Monday, August 28, 2006

Why False Confessions Occur

This article ran in the Pittsburgh Tribune Review on Sunday, August 27, 2006.

Only sometimes are confessors big liars

By David ContiTRIBUNE-REVIEW
Sunday, August 27, 2006

The question crops up during just about any discussion of John Mark Karr: If he didn't kill JonBenet Ramsey, why would he confess?

"There's any number of reasons for a false confession," said Saul Kassin, a professor of psychology at Williams College in Massachusetts and a leading national researcher on the topic. "Sometimes, they have a pathological need for attention. More often than not, the false confession comes from the pressure of a police interrogation."

Within hours of Karr's surfacing in Thailand last week, many criminal justice experts and pundits -- including former Allegheny County Coroner Dr. Cyril Wecht -- began airing their doubts about the former teacher's confession to killing the 6-year-old beauty queen.

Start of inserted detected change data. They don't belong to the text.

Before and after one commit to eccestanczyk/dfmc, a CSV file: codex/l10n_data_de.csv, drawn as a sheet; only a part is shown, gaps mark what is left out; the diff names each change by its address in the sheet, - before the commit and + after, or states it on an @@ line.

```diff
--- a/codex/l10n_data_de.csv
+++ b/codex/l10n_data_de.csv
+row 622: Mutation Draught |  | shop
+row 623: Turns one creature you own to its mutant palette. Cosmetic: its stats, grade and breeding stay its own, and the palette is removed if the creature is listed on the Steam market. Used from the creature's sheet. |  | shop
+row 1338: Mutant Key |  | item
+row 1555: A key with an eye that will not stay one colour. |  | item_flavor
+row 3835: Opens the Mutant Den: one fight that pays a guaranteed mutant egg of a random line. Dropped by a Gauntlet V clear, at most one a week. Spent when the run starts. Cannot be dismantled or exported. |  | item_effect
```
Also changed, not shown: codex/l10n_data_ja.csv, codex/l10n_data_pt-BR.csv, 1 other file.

History shows false confessions are a reality. Retired Edinboro University Professor Jim Fisher proved that it happened here in Western Pennsylvania, with two high-profile cases from the 1950s.

As detailed in his 1996 book, "Fall Guys: False Confessions and the Politics of Murder," heavy-handed police tactics pushed two young boys to confess to two separate murders in 1956 and 1958. Both were cleared of the crimes in 1991.

"Karr will make an interesting case study when this confession is eventually corroborated or disproved," said Fisher, who was an FBI agent from 1966 to 1972 before he began teaching criminal justice.

False confessions played a role in nearly 30 percent of cases in which a conviction has been overturned by DNA testing, according to the New York-based Innocence Project at the Benjamin N. Cardoza School of Law.

Kassin said false confessions come about in two ways: through interrogation tactics or because of psychological issues.

"The interrogation is designed to break down the suspect's resistance," he said, detailing the isolation, confrontation and bluffing that often occurs in the police interview room.

Charlie Zubryd, 11, and Jerry Pacek, 13, were victims of that process, according to Fisher.

Zubryd confessed to killing his mother, Helen, with a hatchet in their Sewickley home in 1956 when he was 8. Because he was only 11 when he confessed -- too young to prosecute -- Zubryd was never jailed, but spent the next 30 years shunned by his family.

In 1958, Pacek confessed to raping and killing Lillian Stevick, 51, in Brackenridge. The admission came after 41 hours of interrogation, Fisher said. Pacek spent 10 years in prison.
"Time in the interrogation room is a huge factor in these confessions," said Kassin. "Eventually, the person just wants to get out of there."

Fisher's research led to a pardon for Pacek -- who died in 2004 -- and the identification of Zubryd's mother's real killer.

Local prosecutors and police said state laws and local procedures safeguard against false confessions today.

"It does us no good to put the wrong person in jail," said Pittsburgh police Lt. Kevin Kraus.
According to Kraus and Deputy District Attorney Mark Tranquilli -- who oversees homicide prosecutions in Allegheny County -- the goal of a good police interrogation is to elicit information from the suspect that only the perpetrator would know.

"We want to know what they know, and the police won't tell (a suspect) what they already know," Tranquilli said.

State law limits a police interrogation in most cases to six hours, Tranquilli said. And police often will spend hours after a confession confirming what a suspect told them, Kraus said.

"The investigation does not stop with a confession," Kraus said.

That process of confirming details from the admission should keep the other group of false confessors -- those with mental illness or a pathological need for attention -- out of court.

"Most confessions in those cases, it's obvious and they can be disproved quickly," Fisher said.

Police have grown accustomed to sifting through false statements from social misfits who want to claim responsibility for high-profile murders, from the Lindbergh kidnapping in 1932 to the O.J. Simpson case in 1994.

"I don't think there is a way to know with Karr until we hear more about the evidence and the confession," Kassin said. "I want to hear what information he has on this."